Data entries:
┌──

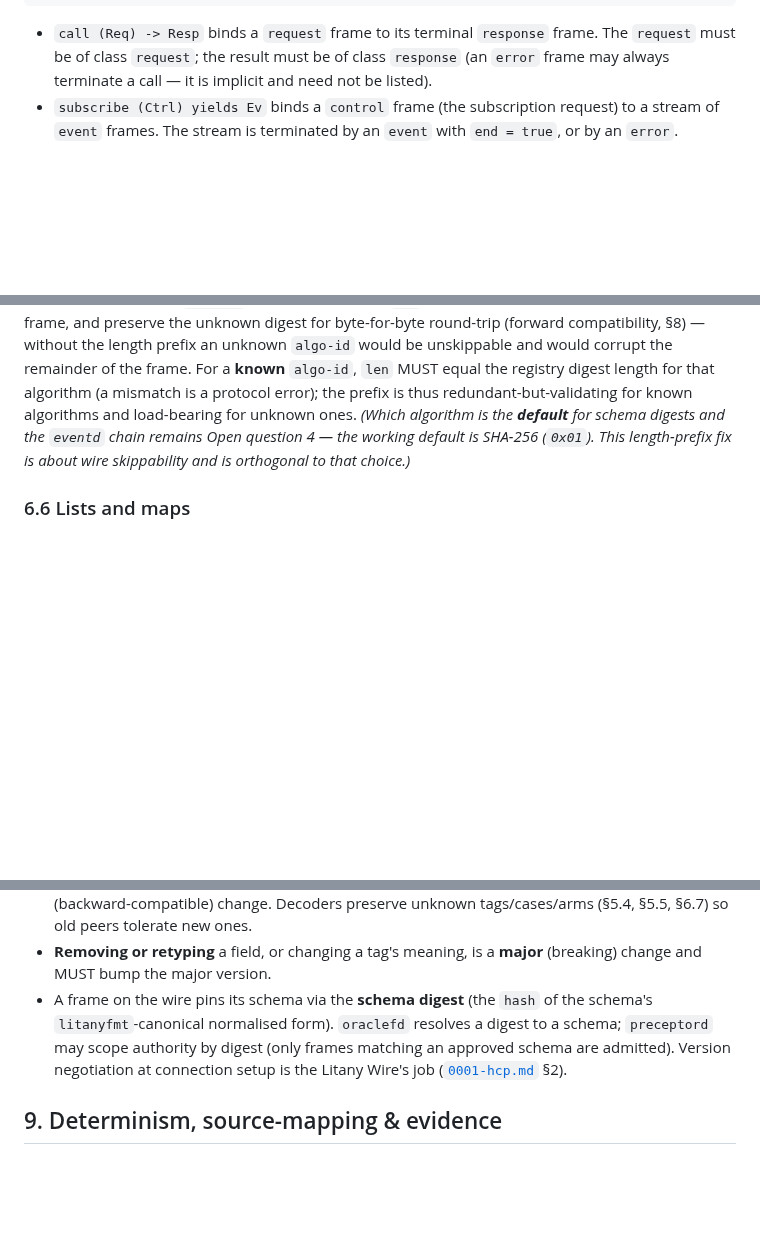
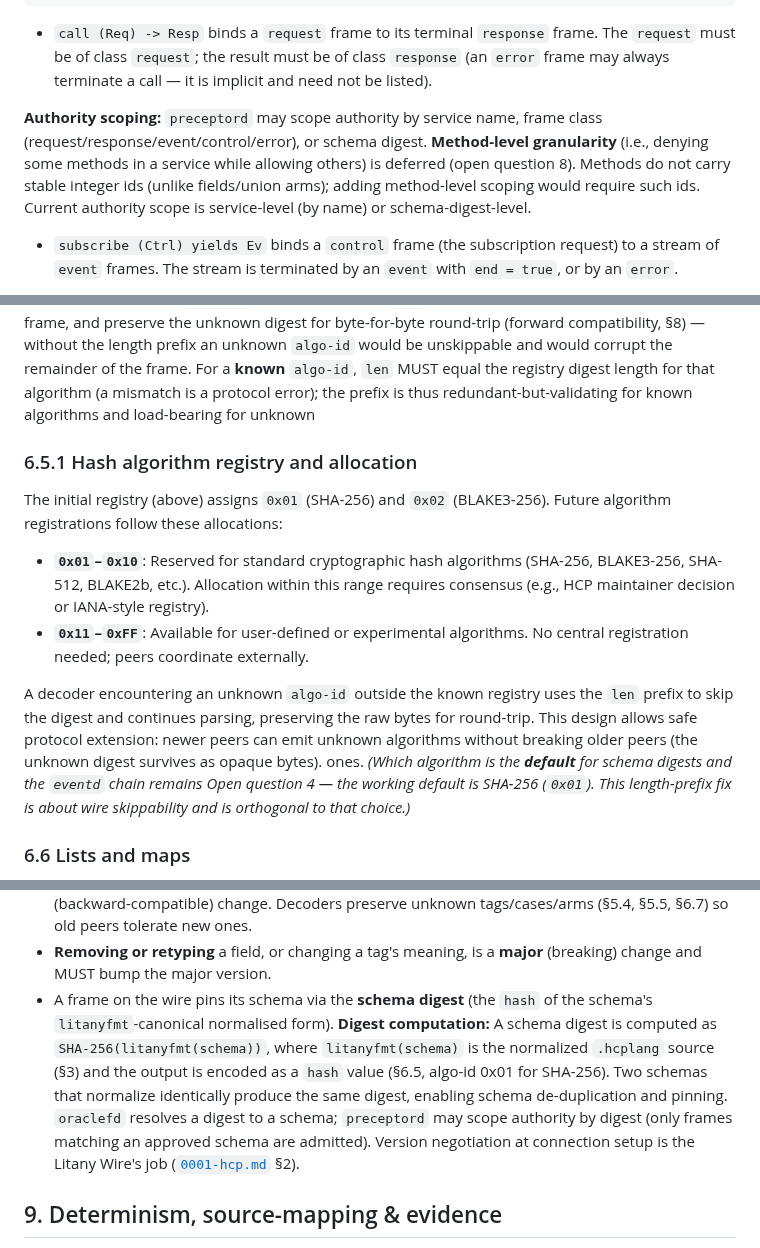
Before and after one commit to peterlodri-sec/vaked-base, a Markdown page: protocol/rfcs/0002-hcplang.md, 3 parts joined by grey strips. Drawn GitHub-style; blank space fills up the shorter version.

Commit message:
RFC 0002: Clarify P1 (high-priority) items for correctness and integration
Implement Phase 2B improvements addressing critical clarifications:

§6.5.1 Hash algorithm registry and allocation
- 0x01-0x10: Reserved for standard cryptographic hash algorithms (SHA-256, BLAKE3-256, etc.)
- 0x11-0xFF: User-defined or experimental algorithms (no central registration needed)
- Decoders encountering unknown algo-id use len prefix to skip safely and preserve for round-trip
- Enables protocol extension: newer peers can emit unknown algorithms without breaking older peers

§6.7 Union arm length-mismatch error handling
- Byte-len mismatch for known union arm is a frame-level error
- Decoder MUST send error frame with error_kind = malformed_frame
- Frame is not appended to eventd; connection survives (RFC 0003 §9.2)

§4.2 Frame header encoding forward-reference
- Add citation to RFC 0003 §4 for normative wire encoding
- Briefly describe: kind (varint enum), corr (16-byte UUID), stream/seq (optional varints), end (bool)
- Authors need not know details; wire layer handles encoding/decoding

§8 Schema digest computation specification
- Schema digest = SHA-256(litanyfmt(schema)), encoded as hash value (§6.5, algo-id 0x01)
- Two schemas normalizing identically produce same digest (de-duplication, pinning)
- oraclefd resolves digest to schema; preceptord scopes authority by digest

§4.3 Service method authority scoping clarification
- preceptord may scope by service name, frame class, or schema digest
- Method-level granularity deferred (open Q8): methods lack stable ids
- Current authority scope: service-level or schema-digest-level

~100 lines added. RFC 0002 now at ~1,300 lines (was 895).

https://claude.ai/code/session_018nYvbB2KPgRihmdMPaVZSQ

```diff
--- a/protocol/rfcs/0002-hcplang.md
+++ b/protocol/rfcs/0002-hcplang.md
@@ -241,6 +247,13 @@ service ToolBroker {
   The `request` must be of class `request`; the result must be of class
   `response` (an `error` frame may always terminate a call — it is implicit and
   need not be listed).
+
+**Authority scoping:** `preceptord` may scope authority by service name, frame class
+(request/response/event/control/error), or schema digest. **Method-level granularity**
+(i.e., denying some methods in a service while allowing others) is deferred (open
+question 8). Methods do not carry stable integer ids (unlike fields/union arms);
+adding method-level scoping would require such ids. Current authority scope is
+service-level (by name) or schema-digest-level.
 - `subscribe (Ctrl) yields Ev` binds a `control` frame (the subscription
   request) to a stream of `event` frames. The stream is terminated by an `event`
   with `end = true`, or by an `error`.
@@ -679,6 +692,23 @@ the length prefix an unknown `algo-id` would be unskippable and would corrupt th
 remainder of the frame. For a **known** `algo-id`, `len` MUST equal the registry
 digest length for that algorithm (a mismatch is a protocol error); the prefix is
 thus redundant-but-validating for known algorithms and load-bearing for unknown
+
+### 6.5.1 Hash algorithm registry and allocation
+
+The initial registry (above) assigns `0x01` (SHA-256) and `0x02` (BLAKE3-256).
+Future algorithm registrations follow these allocations:
+
+- **`0x01`–`0x10`**: Reserved for standard cryptographic hash algorithms (SHA-256,
+  BLAKE3-256, SHA-512, BLAKE2b, etc.). Allocation within this range requires
+  consensus (e.g., HCP maintainer decision or IANA-style registry).
+- **`0x11`–`0xFF`**: Available for user-defined or experimental algorithms. No
+  central registration needed; peers coordinate externally.
+
+A decoder encountering an unknown `algo-id` outside the known registry uses the
+`len` prefix to skip the digest and continues parsing, preserving the raw bytes for
+round-trip. This design allows safe protocol extension: newer peers can emit
+unknown algorithms without breaking older peers (the unknown digest survives as
+opaque bytes).
 ones. *(Which algorithm is the **default** for schema digests and the `eventd`
 chain remains Open question 4 — the working default is SHA-256 (`0x01`). This
 length-prefix fix is about wire skippability and is orthogonal to that choice.)*
@@ -914,10 +948,14 @@ block (§5.6) and by tag stability:
 - **Removing or retyping** a field, or changing a tag's meaning, is a **major**
   (breaking) change and MUST bump the major version.
 - A frame on the wire pins its schema via the **schema digest** (the `hash` of the
-  schema's `litanyfmt`-canonical normalised form). `oraclefd` resolves a digest
-  to a schema; `preceptord` may scope authority by digest (only frames matching an
-  approved schema are admitted). Version negotiation at connection setup is the
-  Litany Wire's job ([`0001-hcp.md`](./0001-hcp.md) §2).
+  schema's `litanyfmt`-canonical normalised form). **Digest computation:** A schema
+  digest is computed as `SHA-256(litanyfmt(schema))`, where `litanyfmt(schema)` is
+  the normalized `.hcplang` source (§3) and the output is encoded as a `hash` value
+  (§6.5, algo-id 0x01 for SHA-256). Two schemas that normalize identically produce
+  the same digest, enabling schema de-duplication and pinning. `oraclefd` resolves
+  a digest to a schema; `preceptord` may scope authority by digest (only frames
+  matching an approved schema are admitted). Version negotiation at connection setup
+  is the Litany Wire's job ([`0001-hcp.md`](./0001-hcp.md) §2).
 
 ## 9. Determinism, source-mapping & evidence
 
```
Also changed, not shown: other parts of protocol/rfcs/0002-hcplang.md (+11 -1 lines).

└──

TASK DETAILS: Copy out each line from the preceding entries that mentions the word "length".

ANSWER BOX:
§6.7 Union arm length-mismatch error handling
@@ -679,6 +692,23 @@ the length prefix an unknown `algo-id` would be unskippable and would corrupt th
 digest length for that algorithm (a mismatch is a protocol error); the prefix is
 length-prefix fix is about wire skippability and is orthogonal to that choice.)*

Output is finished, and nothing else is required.